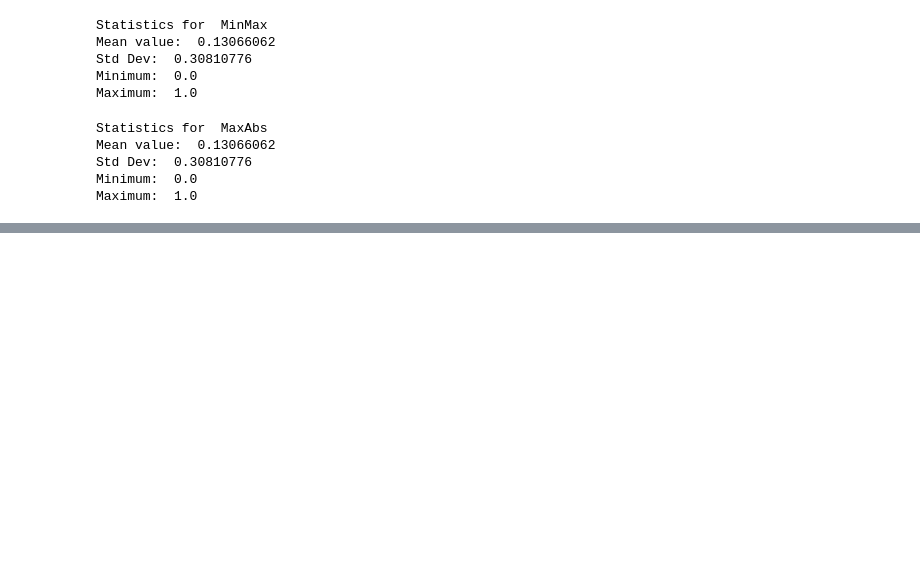
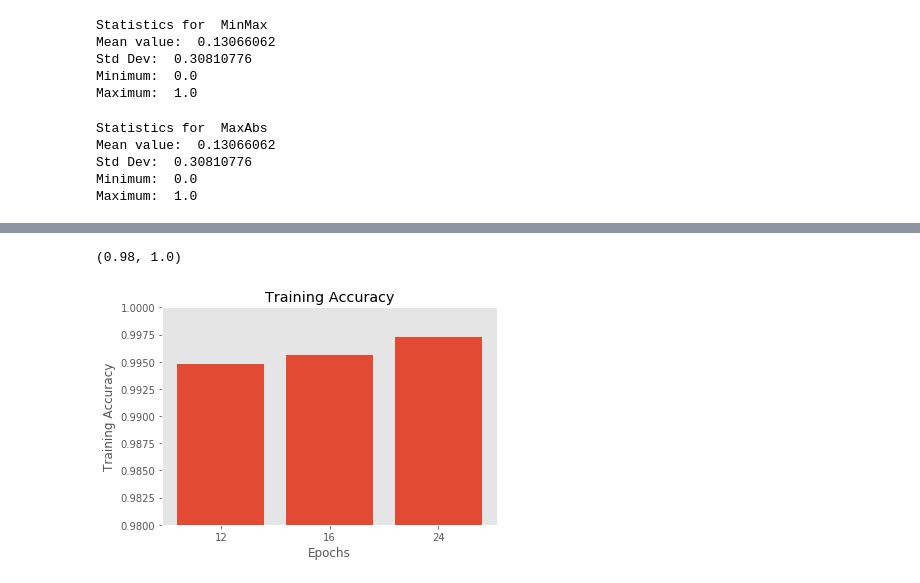
Before and after one commit to SMS-NED16/FYP-DL, a Jupyter notebook: fyp-assignments/02_MNIST_Hyperparams_CNN/FYP Assignment 02 - Hyperparameter Tuning - MNIST Digits.ipynb, the cells around one changed output, grey strips where cells are left out. Drawn from its saved outputs; the diff is of its cells as text; code cells hidden in the pictures; blank space fills up the shorter version.

```diff
--- a/fyp-assignments/02_MNIST_Hyperparams_CNN/FYP Assignment 02 - Hyperparameter Tuning - MNIST Digits.ipynb
+++ b/fyp-assignments/02_MNIST_Hyperparams_CNN/FYP Assignment 02 - Hyperparameter Tuning - MNIST Digits.ipynb
@@ -451,0 +487,31 @@ Maximum:  1.0
+# %%
+epoch_histories = {
+    '12': load_history('scaling_minmax'),
+    '16': load_history('epochs_16'),
+    '24': load_history('epochs_24')
+}
+# %%
+# Creating a dictionary to populate with minimum losses and maximum accs
+# for each metric of each dictionary in the epoch
+epoch_data = {
+    'loss': {},
+    'val_loss': {},
+    'acc': {},
+    'val_acc': {}
+}
+# %%
+for key, item in epoch_histories.items():
+    epoch_data['loss'][key] = np.min(item['loss'])
+    epoch_data['val_loss'][key] = np.min(item['val_loss'])
+    epoch_data['acc'][key] = np.max(item['acc'])
+    epoch_data['val_acc'][key] = np.max(item['val_acc'])
+# %%
+epochs_df = pd.DataFrame.from_dict(epoch_data)
+# %%
+plt.bar(epochs_df.index, epochs_df['acc'])
+plt.xlabel('Epochs'); plt.ylabel('Training Accuracy')
+plt.grid(); plt.title('Training Accuracy')
+plt.ylim([0.98, 1.0])
+# %% [output]
+(0.98, 1.0)
+[figure, added]
```
Also changed, not shown: parts of 12 cells of this notebook.
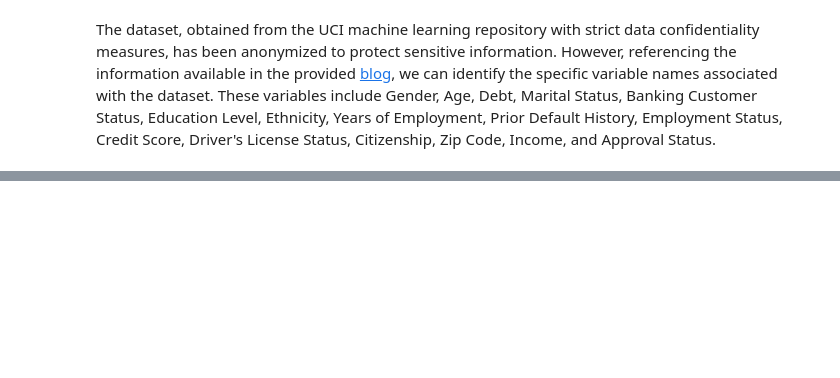
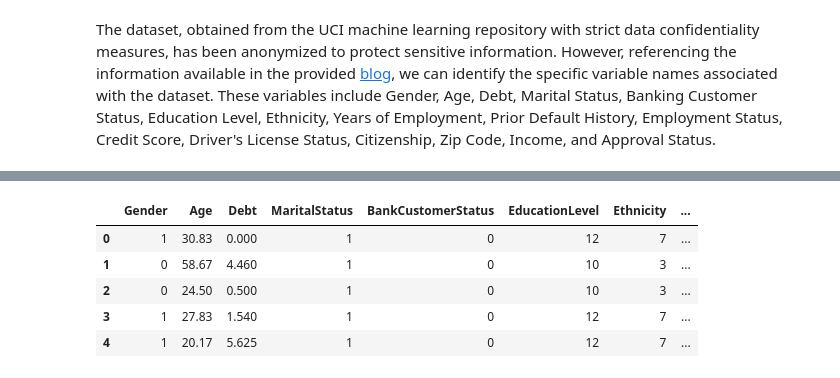
Before and after one commit to Bubly28/Credit-Card-Approval, a Jupyter notebook: DS_Project.ipynb, the cells around one changed output, grey strips where cells are left out. Saved outputs shown, nothing was run; the diff lists cells and outputs as text; code cells hidden in the pictures; blank space fills up the shorter version.

```diff
--- a/DS_Project.ipynb
+++ b/DS_Project.ipynb
@@ -158,0 +188,6 @@ dataframe.tail(20)
+# %%
+# Dealing with the missing values
+data = dataframe.fillna(dataframe.mean())
+
+# Check if there are any missing values left
+print(data.isnull().sum())
@@ -158,0 +212,10 @@ dataframe.tail(20)
+# %%
+# Filling missing values with mode for categorical variables
+data['Gender'] = data['Gender'].fillna(data['Gender'].mode()[0])
+data['MaritalStatus'] = data['MaritalStatus'].fillna(data['MaritalStatus'].mode()[0])
+data['BankCustomerStatus'] = data['BankCustomerStatus'].fillna(data['BankCustomerStatus'].mode()[0])
+data['EducationLevel'] = data['EducationLevel'].fillna(data['EducationLevel'].mode()[0])
+data['Ethnicity'] = data['Ethnicity'].fillna(data['Ethnicity'].mode()[0])
+
+# Check if there are any missing values left
+print(data.isnull().sum())
@@ -158,0 +240,19 @@ dataframe.tail(20)
+# %%
+from sklearn.preprocessing import LabelEncoder
+
+# Initialize LabelEncoder
+lbl_en = LabelEncoder()
+
+for col in data.columns:
+    if data[col].dtypes=='object':
+        data[col]=lbl_en.fit_transform(data[col])
+
+#Displaying the head
+data.head()
+# %% [output]
+|  | Gender | Age | Debt | MaritalStatus | BankCustomerStatus | EducationLevel | Ethnicity | ... |
+| 0 | 1 | 30.83 | 0.000 | 1 | 0 | 12 | 7 | ... |
+| 1 | 0 | 58.67 | 4.460 | 1 | 0 | 10 | 3 | ... |
+| 2 | 0 | 24.50 | 0.500 | 1 | 0 | 10 | 3 | ... |
+| 3 | 1 | 27.83 | 1.540 | 1 | 0 | 12 | 7 | ... |
+| 4 | 1 | 20.17 | 5.625 | 1 | 0 | 12 | 7 | ... |
```
Also changed, not shown: parts of 12 cells of this notebook.
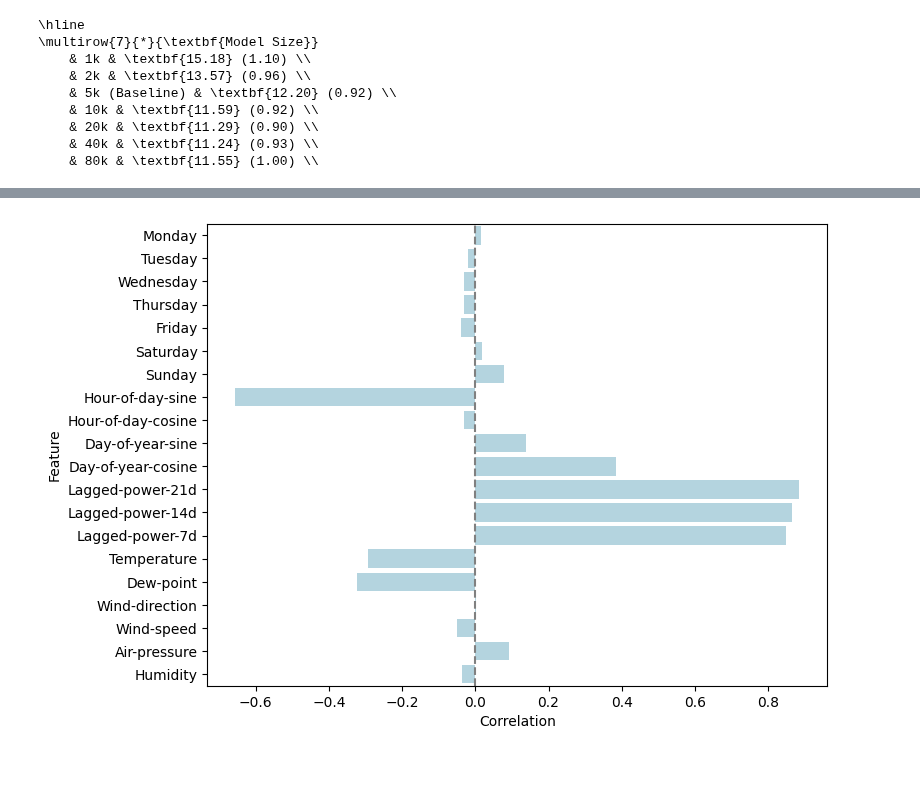
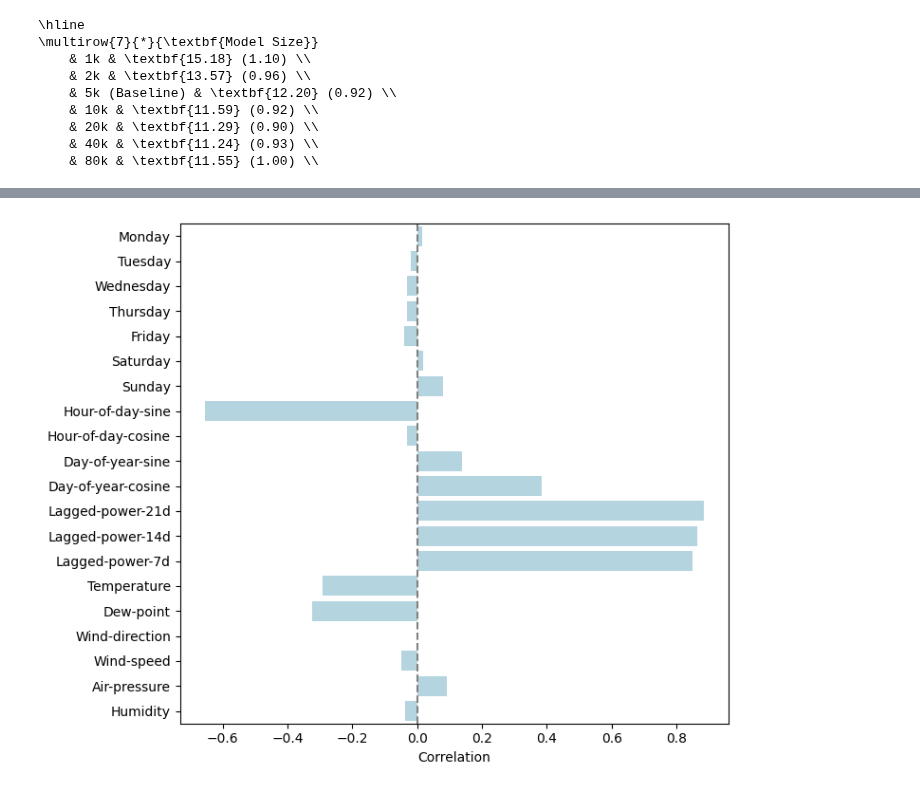
Before and after one commit to erc-fhv/loadforecasting, a Jupyter notebook: scripts/Paper_Illustration.ipynb, the cells around one changed output, grey strips where cells are left out. Drawn from its saved outputs; the diff is of its cells as text; code cells hidden in the pictures.

Commit message:
Improve the feature scatter plot.

```diff
--- a/scripts/Paper_Illustration.ipynb
+++ b/scripts/Paper_Illustration.ipynb
@@ -1012,24 +1012,26 @@ batch, timesteps, features = X['all'].shape
 x_flat = X['all'].reshape(batch * timesteps, features)
 y_flat = Y['all'].reshape(batch * timesteps)
 
-
-# Feature names (optional - customize if needed)
-feature_names = [f'feature_{i}' for i in range(features)]
-
-df = pd.DataFrame(x_flat, columns=feature_names)
-df['target'] = y_flat
-
-
-
-# Feature names (optional - customize if needed)
 feature_names = [
     'Monday', 'Tuesday', 'Wednesday', 'Thursday', 'Friday', 'Saturday', 'Sunday',
     'Hour-of-day-sine', 'Hour-of-day-cosine', 'Day-of-year-sine', 'Day-of-year-cosine',
     'Lagged-power-21d', 'Lagged-power-14d', 'Lagged-power-7d',
     'Temperature', 'Dew-point', 'Wind-direction', 'Wind-speed', 'Air-pressure', 'Humidity',
 ]
+assert features == len(feature_names)
 
 df = pd.DataFrame(x_flat, columns=feature_names)
 df['Target'] = y_flat
+
+# Compute correlation matrix (excluding the target if needed)
+corr_matrix = df.drop(columns=['Target']).corr()
+# corr_matrix = df.corr()
+
+# Plot the heatmap
+plt.figure(figsize=(7.48, 7.48))
+sns.heatmap(corr_matrix, annot=False, cmap='coolwarm', square=True)
+plt.tight_layout()
+plt.savefig("scripts/outputs/figs/Fig_confusion_matrix.pdf", format="pdf", bbox_inches="tight")
+plt.show()
 # %% [output]
 FutureWarning: 'H' is deprecated and will be removed in a future version, please use 'h' instead.
@@ -1051,23 +1039,22 @@ plt.show()
 # %%
-import seaborn as sns
-import matplotlib.pyplot as plt
-
 # Compute full correlation matrix
 corr = df.corr(numeric_only=True)
 
 # Extract just correlations with the target
 target_corr = corr['Target'].drop('Target')  # drop self-correlation
 
 # Convert to DataFrame for nice plotting
 target_corr_df = target_corr.to_frame().rename(columns={'Target': 'correlation'})
 
-# Plot as barplot or heatmap
-plt.figure(figsize=(8, 6))
+# Plot as barplot
+plt.figure(figsize=(7.48, 6))
 sns.barplot(x=target_corr_df.correlation, y=target_corr_df.index, color='lightblue')
 # plt.title("Linear Feature Correlation with Target")
 plt.xlabel("Correlation")
-plt.ylabel("Feature")
+plt.ylabel("")
 plt.axvline(0, color='gray', linestyle='--')
+plt.tight_layout()
+plt.savefig("scripts/outputs/figs/Fig_target_correlation.pdf", format="pdf", bbox_inches="tight")
 plt.show()
 # %% [output]
-[figure, old version]
+[figure, new version]
```
Also changed, not shown: parts of 6 cells of this notebook.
..............................
Problem to work on:
Give only a number: how many lines of the data hold the string "missing"?

Answer box:
4